According to the Second Circuit opinion, the surveys were conducted regularly and were frequently discussed at meetings of human resources professionals and other staff of the participating companies. The information was not available publicly and was not available to employees who held the positions that were the subject of the survey. The surveys included information about salaries paid in the past and present, as well as information about what the companies expected to pay in the future.

The court held that the case should continue — thus passing the dispute back to the lower court for further action. Some of the key reasons the court gave for siding with the plaintiffs were: (1) much of the data collected and disseminated concerned current and future salaries; (2) the data was broken down in certain ways so that it was an aggregate of as few as three companies; (3) the information was not publicly available and was not disseminated to employees; and (4) the information was discussed among participating companies at meetings.

While this dispute does not involve a trade or professional association per se, it is not difficult to see that association surveys of salaries and other sensitive, price-related information might also be collected and disseminated in a similar anticompetitive manner. Thus, it is important for associations to make certain that they adhere to the following policies and procedures that will help them avoid significant antitrust risk:

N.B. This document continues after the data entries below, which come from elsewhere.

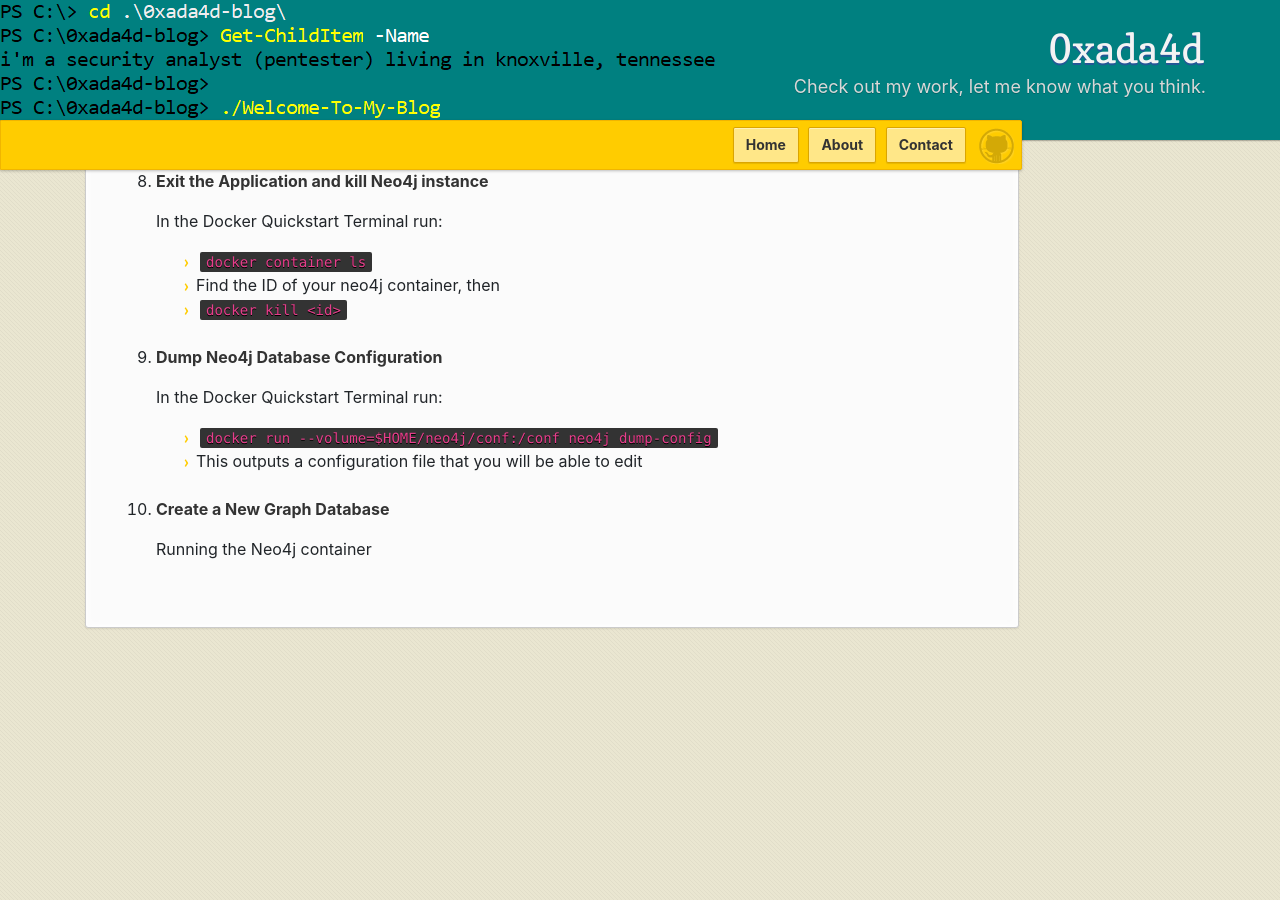
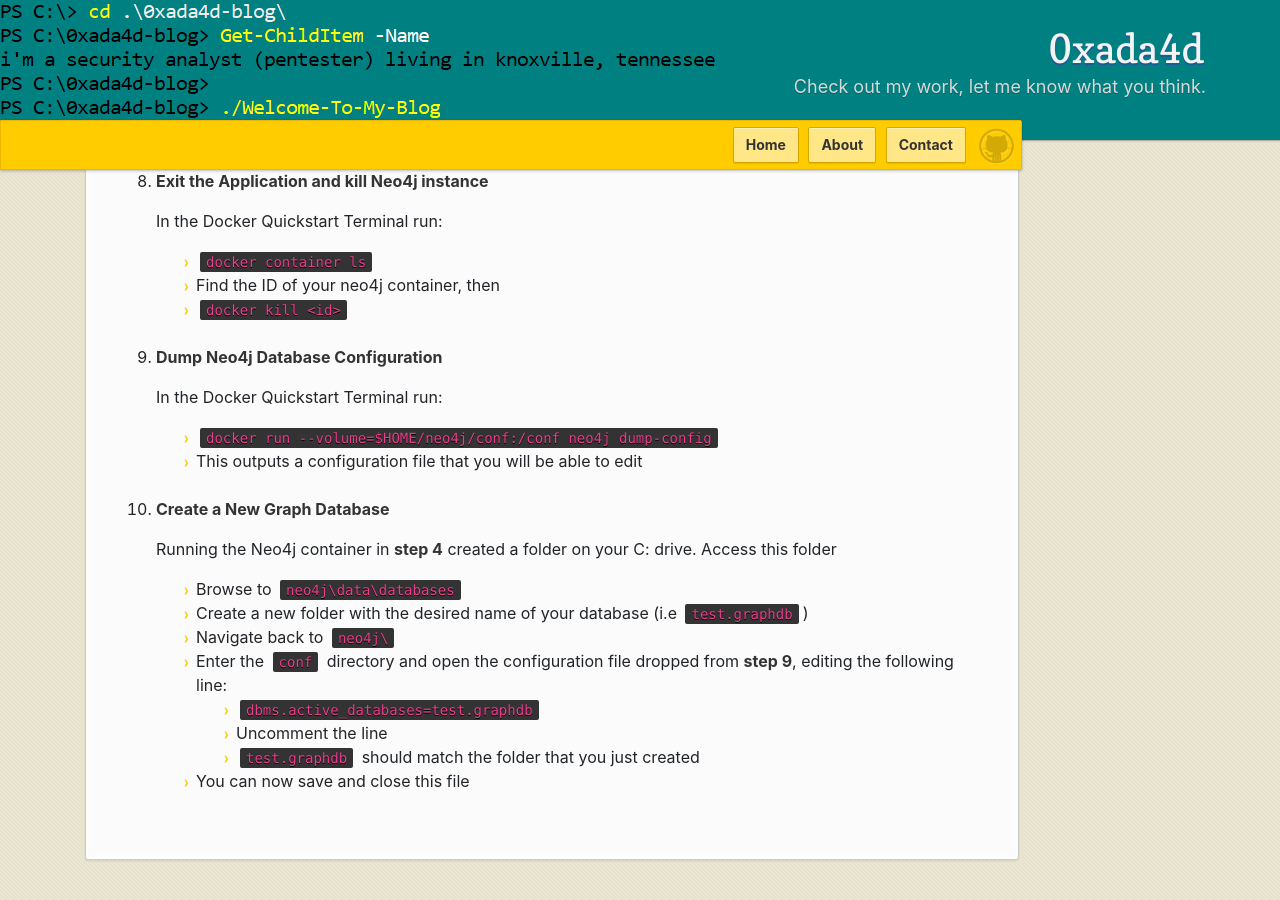
Before and after one commit to 0xada4d/0xada4d.github.io, a Jekyll site: the page built from _posts/2018-03-03-installing-bloodhound-server.md, in a window 1280 px wide and 900 px high, scrolled down 2332 px. Built offline with Jekyll 4.4.1, drawn with Linux system fonts in a browser that asks for light colours; comment, search, counter and statistics services are not loaded; before the commit the page ends 3000 px from its top, so only the background shows below that.

Commit message:
bloodhound how-to post

```diff
--- a/_posts/2018-03-03-installing-bloodhound-server.md
+++ b/_posts/2018-03-03-installing-bloodhound-server.md
@@ -93,4 +93,12 @@
 <br>
 10. **Create a New Graph Database**
 
-    Running the Neo4j container
+    Running the Neo4j container in **step 4** created a folder on your C: drive. Access this folder
+    - Browse to `neo4j\data\databases`
+    - Create a new folder with the desired name of your database (i.e `test.graphdb`)
+    - Navigate back to `neo4j\`
+    - Enter the `conf` directory and open the configuration file dropped from **step 9**, editing the following line:
+      - `dbms.active_databases=test.graphdb`
+      - Uncomment the line
+      - `test.graphdb` should match the folder that you just created
+    - You can now save and close this file
```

  • Have a third party manage the process: In a joint statement released several years ago by the U.S. Department of Justice Antitrust Division ("Antitrust Division") and the Federal Trade Commission ("FTC") regarding antitrust in health care, the use of a "trade association" to serve as a third party to collect and disseminate sensitive survey information is specifically approved. Still, associations must take care to ensure that those handling the raw data from the survey are association staffers and not volunteers who work for members or other participants in the survey.
  • Make the data available: While not always required, it is often advisable for an association to make its salary survey results and other industry research available to both members and nonmembers.
  • Stick to the past: The Antitrust Division and FTC recommend that to qualify for an "antitrust safety zone," wage and price surveys should ask only about wages paid or prices charged at least three months prior to the date survey participants complete the survey. Asking about current prices charged or wages paid will be viewed with a scrutinizing eye by antitrust regulators and would-be plaintiffs, and surveys of future prices or future compensation are very likely to be considered anticompetitive.
  • Aggregate data only: Having at least five different competitors respond to a survey of wage or price-related information is recommended by the FTC and Antitrust Division. Further, the agencies recommend that any information disseminated is sufficiently aggregated such that it would not allow recipients to identify the prices charged or compensation paid by any particular company.
  • Avoid unregulated discussions of survey results: Generally, the problem with salary and price surveys is not the surveys themselves, but what competitors do with the information they receive. Thus, it is important for associations to take the initiative to prohibit improper discussion of the survey results at association meetings as well as on association-sponsored chat rooms or listservers.